**REQUIRED ACTION**. Wherever an image appears in the data, omit it and copy all the remaining text word for word.

**MATERIAL PROVIDED**.
______

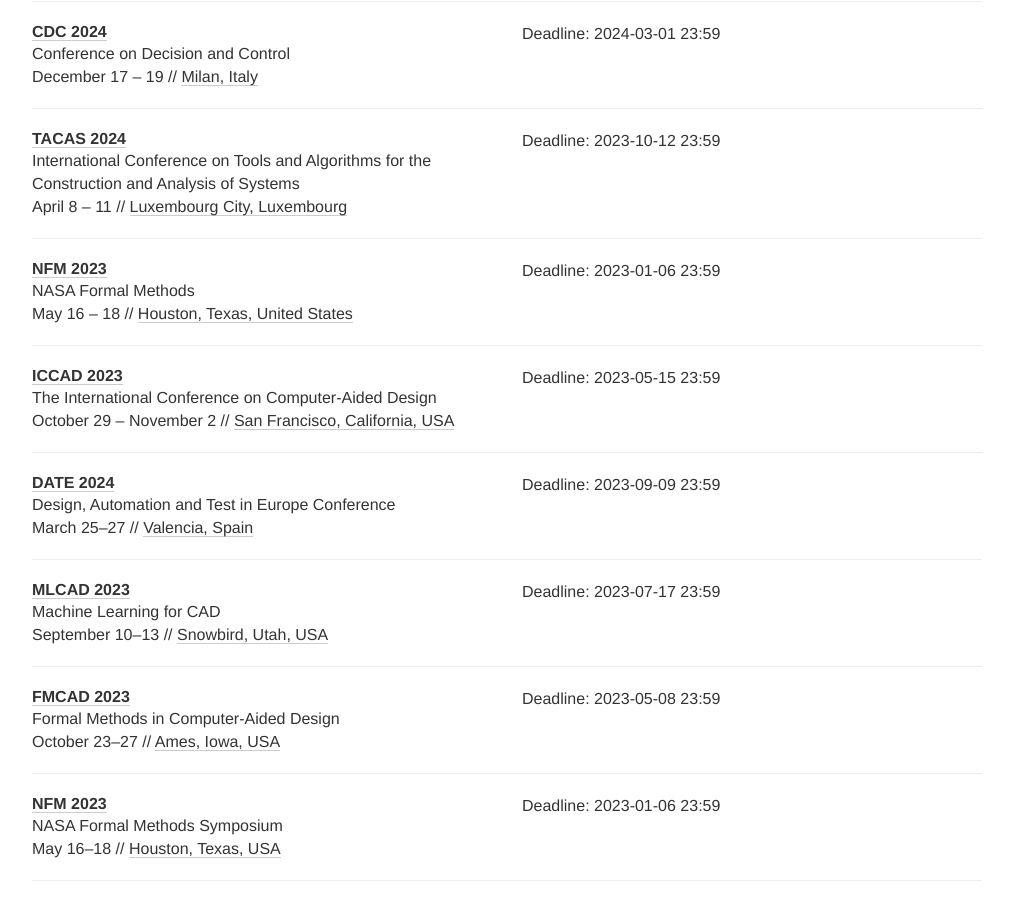
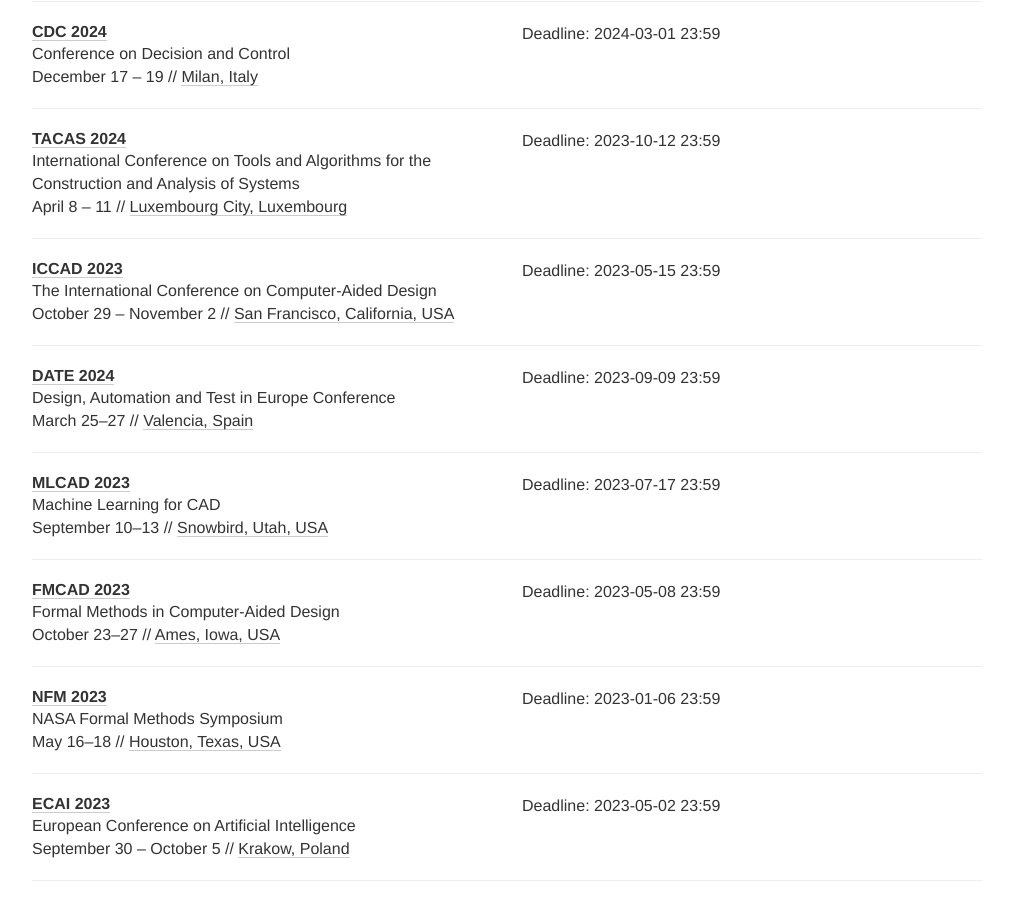
Before and after one commit to Gy-Hu/EDA_FV_conference_deadline, a Jekyll site: the page built from index.html, in a window 1280 px wide and 900 px high, scrolled down 572 px. Shown: the whole window, without its empty margins (133-1146 px from the left). Built offline with Jekyll 4.4.1, drawn with Linux system fonts in a browser that asks for light colours; nearby versions of some CDN libraries; comment, search, counter and statistics services are not loaded.

Commit message:
delete duplicated

```diff
--- a/_data/conferences.yml
+++ b/_data/conferences.yml
@@ -33,15 +33,6 @@
   link: https://etaps.org/2024/conferences/tacas/
   deadline: ["2023-10-12 23:59"]
   place: Luxembourg City, Luxembourg
-  tags: [FV]
-
-- name: NFM
-  year: 2023
-  date: "May 16 - 18"
-  description:  NASA Formal Methods
-  link: https://conf.researchr.org/home/nfm-2023
-  deadline: ["2023-01-06 23:59"]
-  place: Houston, Texas, United States
   tags: [FV]
 
 - name: ICCAD
```
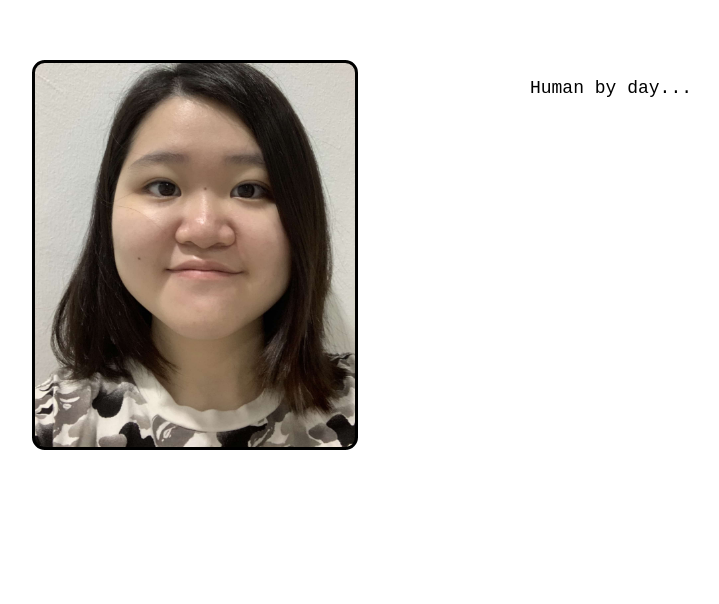
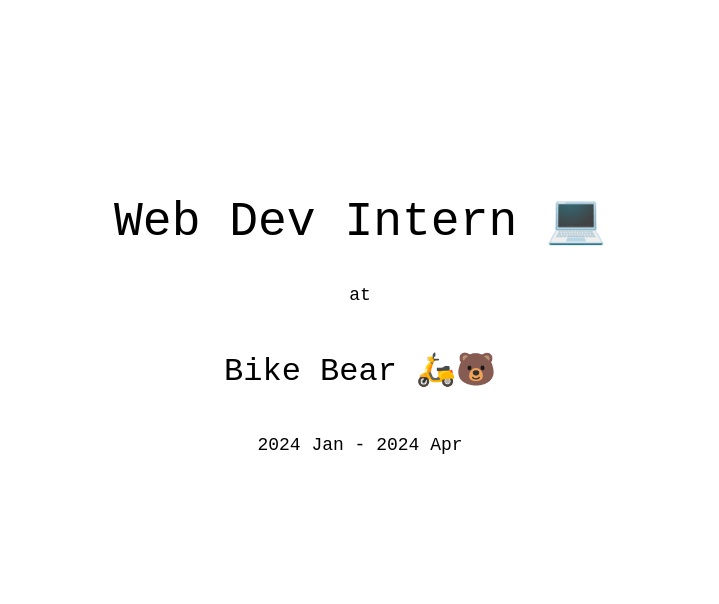
Before and after one commit to misakimichiba/misakimichiba.github.io, a plain HTML site: page index.html in a window 1280 px wide. Shown: the part 996-1600 px from the top of the page, without its empty margins (288-1007 px from the left). Drawn offline with nearby package versions, Linux system fonts and the light colour scheme; a script that the page names is missing.

Commit message:
updated removed about section

```diff
--- a/index.html
+++ b/index.html
@@ -5,6 +5,7 @@
 <!--[if gt IE 8]>      <html class="no-js"> <!--<![endif]-->
 <html>
   <head>
+    <!--Letter m icon created by Md Tanvirul Haque - Flaticon-->
     <link href="images/favicon.png" rel="icon">
     <meta charset="utf-8" />
     <meta http-equiv="X-UA-Compatible" content="IE=edge" />
@@ -68,7 +69,7 @@
       </div>
     </section>
 
-    <section id="about-section">
+    <!-- <section id="about-section">
       <div class="about-intro">
         <div class="cardCont">
           <div class="cardBack"></div>
@@ -79,7 +80,7 @@
           <p id="about-reveal">Potato by night...</p>
         </div>
       </div>
-    </section>
+    </section> -->
 
     <section id="horizontal-scroll-section">
       <div class="about-horizontal-scroll">
```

______

**TASK OUTPUT**.
Before and after one commit to Gy-Hu/EDA_FV_conference_deadline, a Jekyll site: the page built from index.html, in a window 1280 px wide and 900 px high, scrolled down 572 px. Shown: the whole window, without its empty margins (133-1146 px from the left). Built offline with Jekyll 4.4.1, drawn with Linux system fonts in a browser that asks for light colours; nearby versions of some CDN libraries; comment, search, counter and statistics services are not loaded.

Commit message:
delete duplicated

```diff
--- a/_data/conferences.yml
+++ b/_data/conferences.yml
@@ -33,15 +33,6 @@
   link: https://etaps.org/2024/conferences/tacas/
   deadline: ["2023-10-12 23:59"]
   place: Luxembourg City, Luxembourg
-  tags: [FV]
-
-- name: NFM
-  year: 2023
-  date: "May 16 - 18"
-  description:  NASA Formal Methods
-  link: https://conf.researchr.org/home/nfm-2023
-  deadline: ["2023-01-06 23:59"]
-  place: Houston, Texas, United States
   tags: [FV]
 
 - name: ICCAD
```
Before and after one commit to misakimichiba/misakimichiba.github.io, a plain HTML site: page index.html in a window 1280 px wide. Shown: the part 996-1600 px from the top of the page, without its empty margins (288-1007 px from the left). Drawn offline with nearby package versions, Linux system fonts and the light colour scheme; a script that the page names is missing.

Commit message:
updated removed about section

```diff
--- a/index.html
+++ b/index.html
@@ -5,6 +5,7 @@
 <!--[if gt IE 8]>      <html class="no-js"> <!--<![endif]-->
 <html>
   <head>
+    <!--Letter m icon created by Md Tanvirul Haque - Flaticon-->
     <link href="images/favicon.png" rel="icon">
     <meta charset="utf-8" />
     <meta http-equiv="X-UA-Compatible" content="IE=edge" />
@@ -68,7 +69,7 @@
       </div>
     </section>
 
-    <section id="about-section">
+    <!-- <section id="about-section">
       <div class="about-intro">
         <div class="cardCont">
           <div class="cardBack"></div>
@@ -79,7 +80,7 @@
           <p id="about-reveal">Potato by night...</p>
         </div>
       </div>
-    </section>
+    </section> -->
 
     <section id="horizontal-scroll-section">
       <div class="about-horizontal-scroll">
```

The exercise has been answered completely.